Empowered by their love of place and a history of previous renovations, the owners of this Mt. Sequoyah property sought a complete transformation for their modest ranch-style home. They came to us for a creative and modern approach to design that would provide natural light and views throughout the project. With deep ties to the surrounding neighborhood, there was also a desire to tastefully censor the adjacent homes without completely severing their connection to this charming community.
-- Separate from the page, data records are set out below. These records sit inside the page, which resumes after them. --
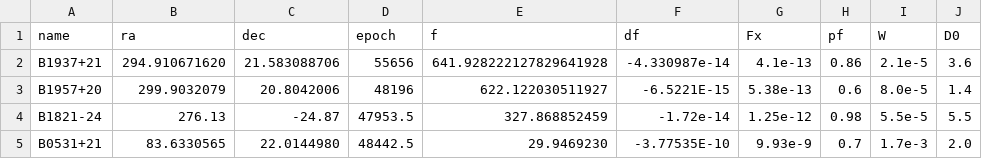
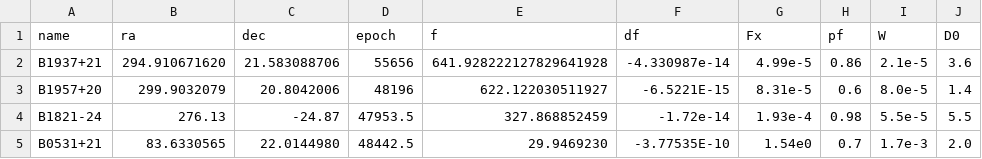
Before and after one commit to MaironW/masters, a CSV file: main/Utils/kernels/pulsar.csv, drawn as a sheet.

Commit message:
fix: pulsar flux is now in ph/cm2/s

```diff
--- a/main/Utils/kernels/pulsar.csv
+++ b/main/Utils/kernels/pulsar.csv
@@ -1,5 +1,5 @@
 name,ra,dec,epoch,f,df,Fx,pf,W,D0
-B1937+21,294.910671620,21.583088706,55656,641.928222127829641928,-4.330987e-14,4.1e-13,0.86,2.1e-5,3.6
-B1957+20,299.9032079,20.8042006,48196,622.122030511927,-6.5221E-15,5.38e-13,0.6,8.0e-5,1.4
-B1821-24,276.13,-24.87,47953.5,327.868852459,-1.72e-14,1.25e-12,0.98,5.5e-5,5.5
-B0531+21,83.6330565,22.0144980,48442.5,29.9469230,-3.77535E-10,9.93e-9,0.7,1.7e-3,2.0
+B1937+21,294.910671620,21.583088706,55656,641.928222127829641928,-4.330987e-14,4.99e-5,0.86,2.1e-5,3.6
+B1957+20,299.9032079,20.8042006,48196,622.122030511927,-6.5221E-15,8.31e-5,0.6,8.0e-5,1.4
+B1821-24,276.13,-24.87,47953.5,327.868852459,-1.72e-14,1.93e-4,0.98,5.5e-5,5.5
+B0531+21,83.6330565,22.0144980,48442.5,29.9469230,-3.77535E-10,1.54e0,0.7,1.7e-3,2.0
```
Also changed, not shown: 1 other file.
Inspired by time’s ability to patina and alter materials, the changing tones of the façade are at the heart of the design concept. Like a slowly honed piece of driftwood, new cedar rain screens on the street side facades beg for human touch as they draw light and views almost sensually into the interior spaces. The expansion of the home can similarly be compared to the effect of water over time on a piece of raw steel, as expressed by the weathered cor-ten of the renovated façade. The oxidation process causes the steel to expand naturally as water is absorbed, in the same way that this home has expanded in response to the needs and care of its energetic tenants. These natural materials speak to the home’s symbiotic expansion with deep and inviting hues and provide a raw and striking form on the site, gracefully juxtaposed with the quirky residential context of the established mountainside neighborhood.
The existing house faced the typological problems of small, segregated spaces with traditionally-sized windows. By opening the living areas and integrating layers of transparency into the design, the spatial boundaries of the home are purposely blurred, and at times, completely obliterated. The simple rectilinear plan of the existing home is now modified by a striking angular expansion, derived by a desire to preserve and respect a large oak tree in the front yard and also purposefully control the views to adjacent lots when approaching the home from the drive.
This formal shift not only creates the cradle-like entry space for visitors but also allows the resident to experience the interior and exterior of the home simultaneously through planes of glass and cedar. Floor to ceiling windows flood the interior with natural light and visually extend the primary living areas out onto the front porch. From a position near the front door, a connection is made to the central oak through the sitting area of the master bedroom, further blurring the boundaries of public and private space in the home.
|photography||Timothy Hursley + modus studio|
- 2015 FAY Alumni Merit Award
- 2014 AIA Arkansas Honor Award